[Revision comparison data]
-----
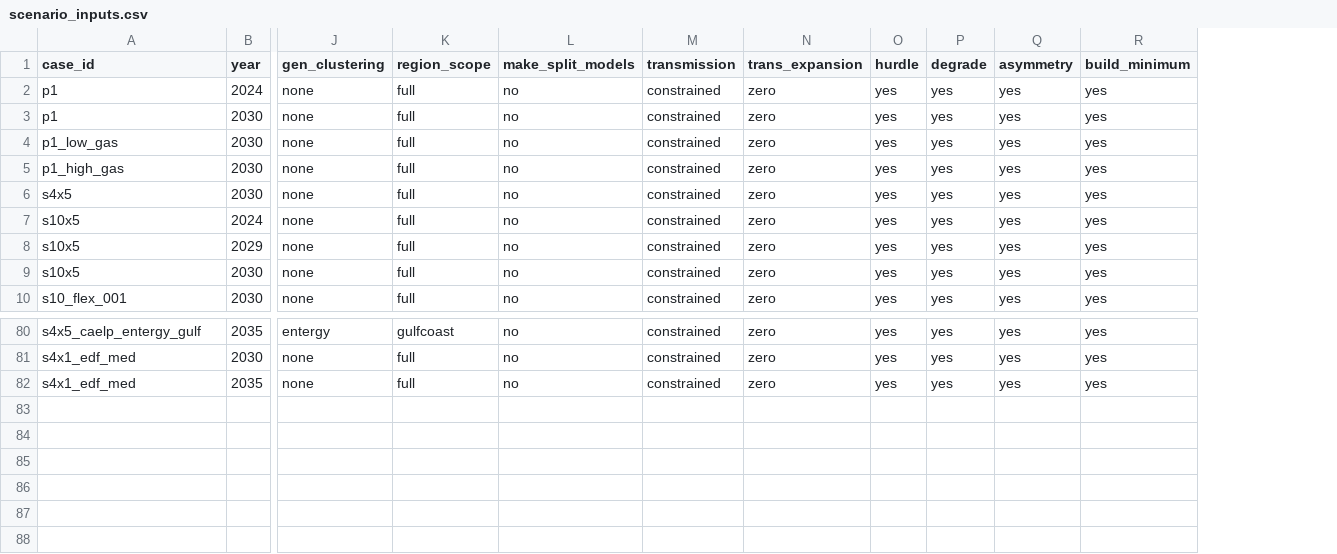
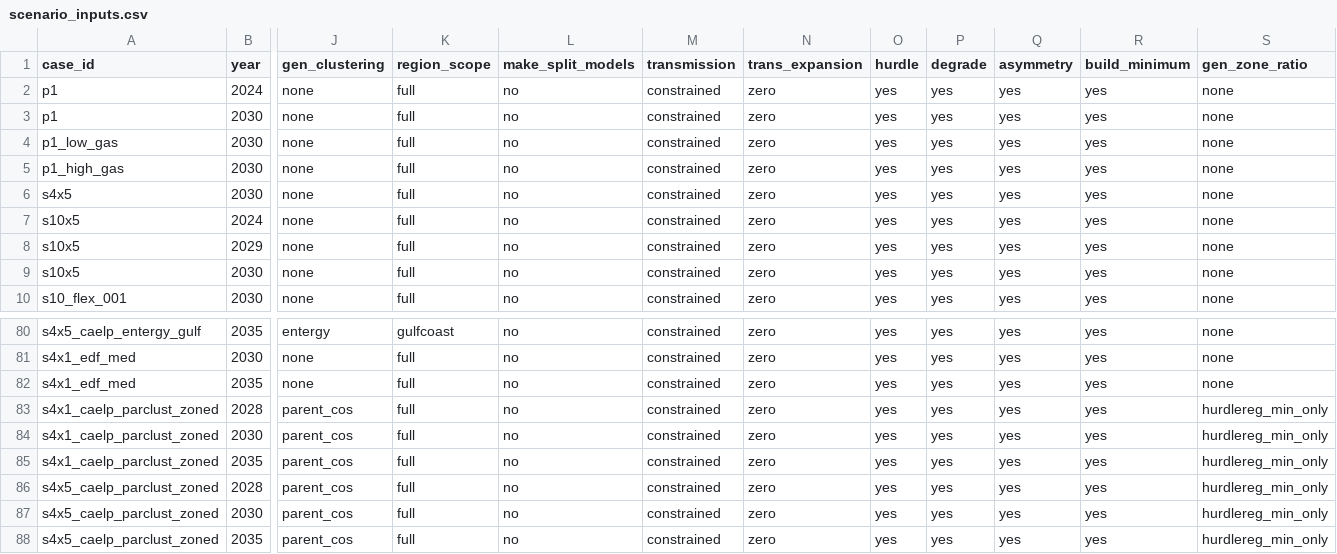
Before and after one commit to TMBrindle/Switch-USA-EDF, a CSV file: pg/extra_inputs/scenario_inputs.csv, drawn as a sheet; only a part is shown, gaps mark what is left out; rows hold the shown columns only; the diff names each change by its address in the sheet, - before the commit and + after, or states it on an @@ line.

Commit message:
fixed bugs in gen_zone_ratio module

```diff
--- a/pg/extra_inputs/scenario_inputs.csv
+++ b/pg/extra_inputs/scenario_inputs.csv
+column S (gen_zone_ratio), rows 2-10: all none; rows 80-82: all none
+row 83: s4x1_caelp_parclust_zoned | 2028 | parent_cos | full | no | constrained | zero | yes | yes | yes | yes | hurdlereg_min_only
+row 84: s4x1_caelp_parclust_zoned | 2030 | parent_cos | full | no | constrained | zero | yes | yes | yes | yes | hurdlereg_min_only
+row 85: s4x1_caelp_parclust_zoned | 2035 | parent_cos | full | no | constrained | zero | yes | yes | yes | yes | hurdlereg_min_only
+row 86: s4x5_caelp_parclust_zoned | 2028 | parent_cos | full | no | constrained | zero | yes | yes | yes | yes | hurdlereg_min_only
+row 87: s4x5_caelp_parclust_zoned | 2030 | parent_cos | full | no | constrained | zero | yes | yes | yes | yes | hurdlereg_min_only
+row 88: s4x5_caelp_parclust_zoned | 2035 | parent_cos | full | no | constrained | zero | yes | yes | yes | yes | hurdlereg_min_only
```
Also changed, not shown: 1 other file.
-----
The problem
Pictures aren't part of the copy; return each record above exactly.

Answer
Before and after one commit to TMBrindle/Switch-USA-EDF, a CSV file: pg/extra_inputs/scenario_inputs.csv, drawn as a sheet; only a part is shown, gaps mark what is left out; rows hold the shown columns only; the diff names each change by its address in the sheet, - before the commit and + after, or states it on an @@ line.

Commit message:
fixed bugs in gen_zone_ratio module

```diff
--- a/pg/extra_inputs/scenario_inputs.csv
+++ b/pg/extra_inputs/scenario_inputs.csv
+column S (gen_zone_ratio), rows 2-10: all none; rows 80-82: all none
+row 83: s4x1_caelp_parclust_zoned | 2028 | parent_cos | full | no | constrained | zero | yes | yes | yes | yes | hurdlereg_min_only
+row 84: s4x1_caelp_parclust_zoned | 2030 | parent_cos | full | no | constrained | zero | yes | yes | yes | yes | hurdlereg_min_only
+row 85: s4x1_caelp_parclust_zoned | 2035 | parent_cos | full | no | constrained | zero | yes | yes | yes | yes | hurdlereg_min_only
+row 86: s4x5_caelp_parclust_zoned | 2028 | parent_cos | full | no | constrained | zero | yes | yes | yes | yes | hurdlereg_min_only
+row 87: s4x5_caelp_parclust_zoned | 2030 | parent_cos | full | no | constrained | zero | yes | yes | yes | yes | hurdlereg_min_only
+row 88: s4x5_caelp_parclust_zoned | 2035 | parent_cos | full | no | constrained | zero | yes | yes | yes | yes | hurdlereg_min_only
```
Also changed, not shown: 1 other file.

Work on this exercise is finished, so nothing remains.